Jihad Jane and the Risk of Domestic Terrorism By Brian Michael Jenkins This commentary appeared on AOL News on March 12, 2010. The revelation of the arrest in October of Colleen Renee LaRose, who had adopted the pathetically predictable nom de guerre Jihad Jane, once again focuses national attention on homegrown terrorism. But while worrisome, this threat needs to be kept in perspective. When you look at the data, and the history of terrorism, the picture is decidedly mixed. Here's what we know: From Sept. 11, 2001, to the end of 2009, there were 45 cases of domestic terrorism. That doesn't mean actual attacks. These include cases where American citizens or residents plotted to carry out terrorist attacks here; plotted here to carry out terrorist attacks abroad; were accused of providing material support to foreign terrorist organizations; or left the U.S. to join jihadist organizations in Afghanistan, Pakistan or Somalia. In 2009,

PROFILE: Saturn temple Sri Mandeswara Swami in Mandapalli

March 13th 2010 was Shani Triodasi an auspicious day for Hindus in India, I've visited this famous ancient Saturn temple in Mandapalli for darshan. I had to stand under scorching sun for 5 hours to get darshan. A profile of the temple. Sri Mandeswara Swami Temple Mandapalli is Situated 38 Km from Rajahmundry, 60 Km from Kakinada and 30 Km from Amalapuram.In the days of yore, this locality was the holy ashram of the sage Dhadhichi Maharshi. This hermit Dhadhichi has done a supreme sacrifice of donating his valuable spinal cord for the mighty and powerful weapon popularly known as Vajrayudha of Lord Indra, which was employed to kill the deadly asuraas. The weapons wielded by the eight suras in the eight directions called astadikpalakas, killed innumerable ghostly demons. To avenge the death of these demons certain other demons called Aswadha and Pippale invaded the area under reference and brought about untold havoc. At last the eminent hermit

Turkey and Ergenekon: From Farce To Tragedy

12 Mar 2010 . An epic military, political, and security scandal continues to absorb Turkey. The affair's latest bizarre sub-plots make the tensions between the country's 'deep state' and its constitutional order even more acute, says Bill Park for openDemocracy. By Bill Park for The sprawling, chaotic, all-consuming “Ergenekon” investigation into the activities of Turkey’s so-called derin devlet (“deep state”) shows no sign of abating. Indeed, its tentacles are spreading ever further as it moves from enveloping its politicians and public to polarising the state’s core institutions. The reverberations of a seemingly permanent yet ever-elusive political scandal have reached a decisive stage at the highest level of official politics. Turkey’s prime minister Recep Tayyip Erdogan and head of the ruling Adalet ve Kalkınma Partisi (Justice & Development Party /AKP) in

IRAN: No Nowruz Money for Underprivileged Families

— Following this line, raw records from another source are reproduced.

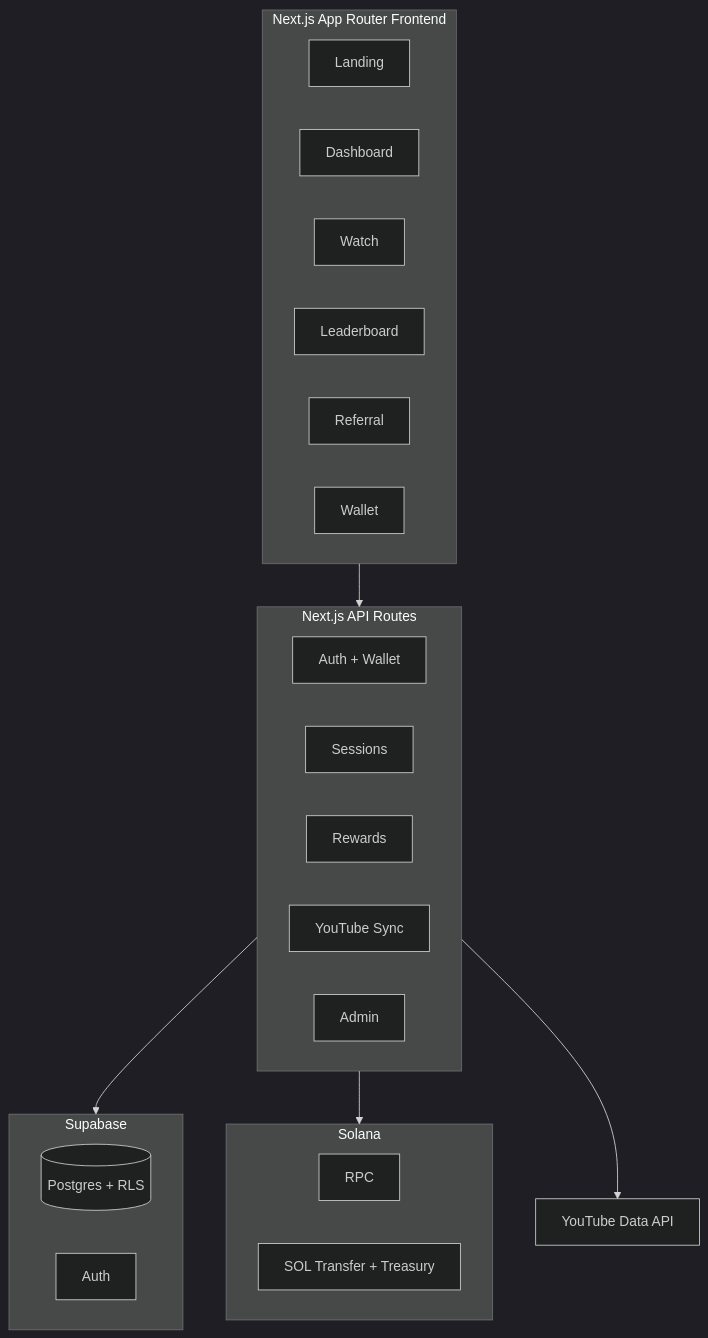
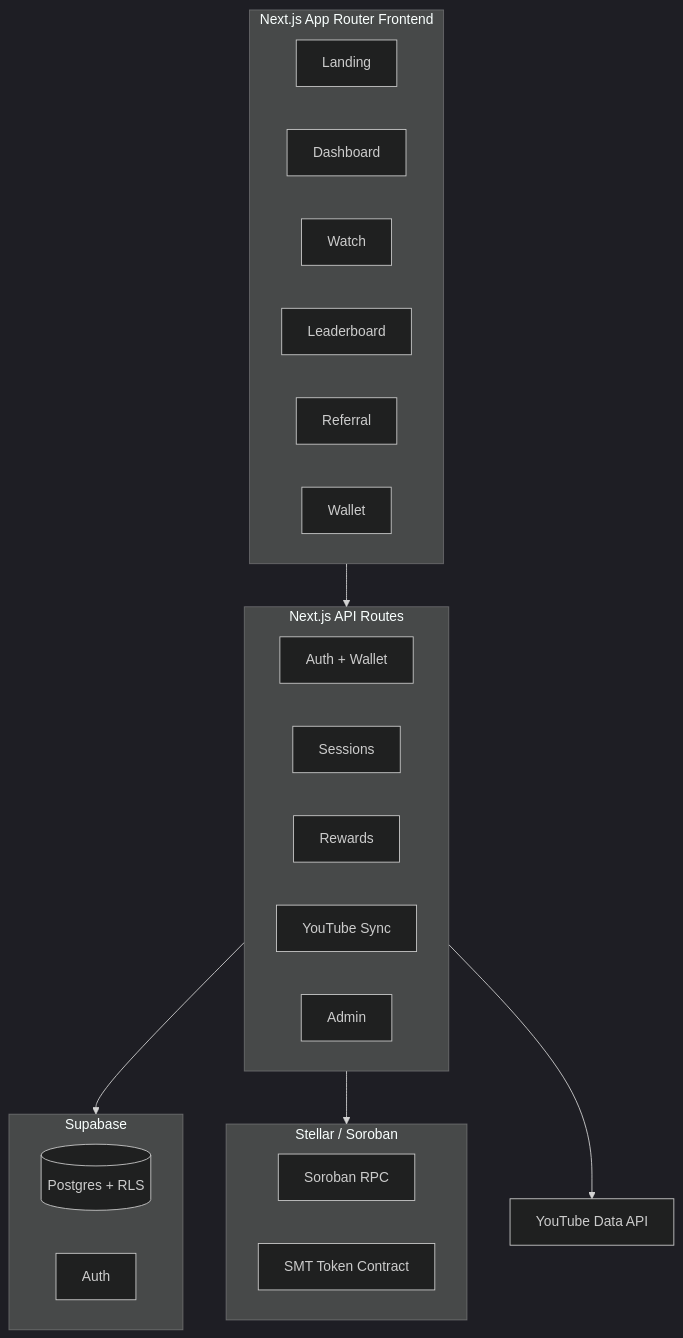
One commit to artomily/samono changed the third of 4 diagrams in README.md. Above: the diagram before and after it, drawn with Mermaid (dark theme). The commit also changed other lines of this file and 77 other files, not shown here.

First line of the commit message:
feat: add Stellar/Soroban token functionality and configuration

````diff
--- a/README.md
+++ b/README.md
@@ -89,36 +94,36 @@
 ```mermaid
 flowchart TB
 	subgraph Frontend[Next.js App Router Frontend]
 		LP[Landing]
 		DB[Dashboard]
 		WT[Watch]
 		LB[Leaderboard]
 		RF[Referral]
 		WL[Wallet]
 	end
 
 	subgraph API[Next.js API Routes]
 		AUTH[Auth + Wallet]
 		SES[Sessions]
 		REW[Rewards]
 		YTS[YouTube Sync]
 		ADM[Admin]
 	end
 
 	subgraph Data[Supabase]
 		PG[(Postgres + RLS)]
 		AU[Auth]
 	end
 
-	subgraph Chain[Solana]
-		RPC[RPC]
-		TOK[SOL Transfer + Treasury]
+	subgraph Chain[Stellar / Soroban]
+		RPC[Soroban RPC]
+		TOK[SMT Token Contract]
 	end
 
 	YT[YouTube Data API]
 
 	Frontend --> API
 	API --> Data
 	API --> Chain
 	API --> YT
 ```
````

Persia House Imam Khomeini Relief Foundation Suffers Budget Shortage, Regime Likely to Face Further Challenges in Providing Services to Citizens Borna News – Summary translation by Persia House March 12, 2010 Hossein Anvari, Head of the Imam Khomeini Relief Foundation, stated: “This year, our organization cannot afford to pay Nowruz [New Years] money to underprivileged families supported by the foundation. Because the committee is facing a budget shortage and lacks sufficient credit, the existing [financial situation] is not sufficient to support these families. We [already] gave each family $40 [40,000 tomans] for the Fajr [anniversary of the Islamic Revolution].” For the original article in Persian, click here . Persia House Analysis: The inability of the Islamic Republic’s premier charity organization to provide for Iran’s underprivileged families suggests that, as the country’s economic situation deteriorates , the government likely will face